In a few other areas, however, O’Neil seems excessively willing to give the Group the benefit of the doubt. He faults Steve Baldwin, for instance, for behaving in an “uncollegial” fashion in his criticism of the Group—while leaving without mention the (false) assertion by Women’s Studies professor Robyn Weigman that Baldwin had used the “language of lynching.” Certainly, by any standard, a public, written, false allegation of racism against a colleague would qualify as “uncollegial” behavior.
More problematically, O’Neil seems to imply that an academic freedom exemption exists to the faculty’s requirements on treating students laid down in the Faculty Handbook and the student bulletin. Duke is, of course, a private institution, and if it wants to say that faculty members engaged in race/class/gender-based research have an academic freedom exemption to advance their pedagogical agenda by publicly attacking students on the politically incorrect side of the race/class/gender viewpoint, the University has every right to do so. But, as now written, neither the handbook nor the bulletin contains such an exemption.
Finally, O’Neil paints an inaccurate picture of one element of the Group of 88 statement. He notes that the ad would have been improper had the signatories claimed to speak on behalf of Duke, but “nothing in the ad expressly claimed or even strongly implied departmental (much less university) endorsement.

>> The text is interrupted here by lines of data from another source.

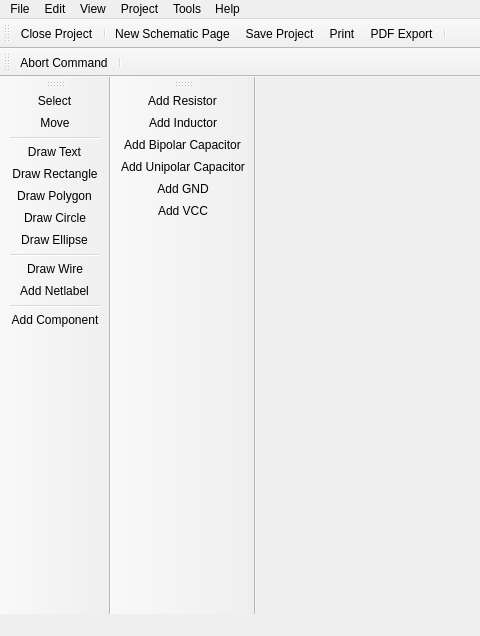
LibrePCB/LibrePCB, file libs/librepcbprojecteditor/schematiceditor/schematiceditor.ui: the form before one commit; both pictures show x 0 to 480 and y 0 to 636 of the 920 by 636 pixel window.
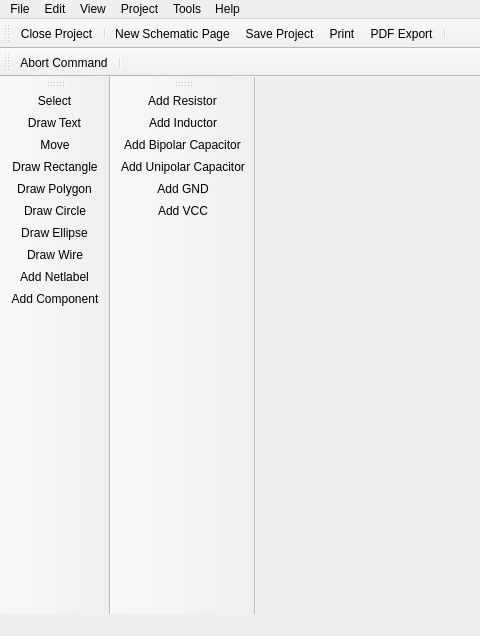
The form after the commit. Icons and pictures are not drawn.

Commit message: schematic editor: hide some tools in the toolbar (tools which are not yet supported in the FSM); made the buttons in the schematic pages dock smaller

What changed in the file:
```diff
--- a/libs/librepcbprojecteditor/schematiceditor/schematiceditor.ui
+++ b/libs/librepcbprojecteditor/schematiceditor/schematiceditor.ui
@@ -217,17 +217,14 @@
     <bool>false</bool>
    </attribute>
    <addaction name="actionToolSelect"/>
-   <addaction name="actionToolMove"/>
-   <addaction name="separator"/>
    <addaction name="actionToolDrawText"/>
+   <addaction name="actionToolMove"/>
    <addaction name="actionToolDrawRectangle"/>
    <addaction name="actionToolDrawPolygon"/>
    <addaction name="actionToolDrawCircle"/>
    <addaction name="actionToolDrawEllipse"/>
-   <addaction name="separator"/>
    <addaction name="actionToolDrawWire"/>
    <addaction name="actionToolAddNetLabel"/>
-   <addaction name="separator"/>
    <addaction name="actionToolAddComponent"/>
   </widget>
   <widget class="QToolBar" name="commandToolbar">
```
Left out of the diff: 20 changed lines with no effect on the pictures. The commit also changes 1 other file.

Even a casual reading of the text would have belied such nexus, given the critical tenor of the statements.”
Yet, of course, the wording of the ad unequivocally asserted official departmental endorsements. The bottom the text published in the Chronicle and then posted for 183 days on an official Duke departmental website contained the following passage:
We thank the following departments and programs for signing onto this ad with African & African American Studies: Romance Studies; Psychology; Social and Health Sciences; Franklin Humanities Institute; Critical U.S. Studies; Art, Art History, and Visual Studies; Classical Studies; Asian & African Languages & Literature; Women’s Studies; Latino/a Studies; Latin American and Caribbean Studies; Medieval and Renaissance Studies; European Studies; Program in Education; and the Center for Documentary Studies. Because of space limitations, the names of additional faculty and staff who signed on in support may be read at the AAAS website.
Moreover, as we now know, not even one of the departments listed as officially signing onto the ad ever formally voted on such an endorsement—an extraordinary violation of standard academic procedure, yet one for which the Duke administration appears not to have punished anyone associated with the ad.
One additional point on the book’s contents: the essays leave a glaring hole in coverage. How, one wonders, in the highest-profile case of prosecutorial misconduct in modern American history, did dozens of professors at a major university seem utterly indifferent to due process and almost eager to exploit their students’ difficulties? Perhaps, sadly, we’re at a point at which no one familiar with the academy even expects professors to defend due process if doing so contradicts the dominant assumptions on issues of race, class, and gender.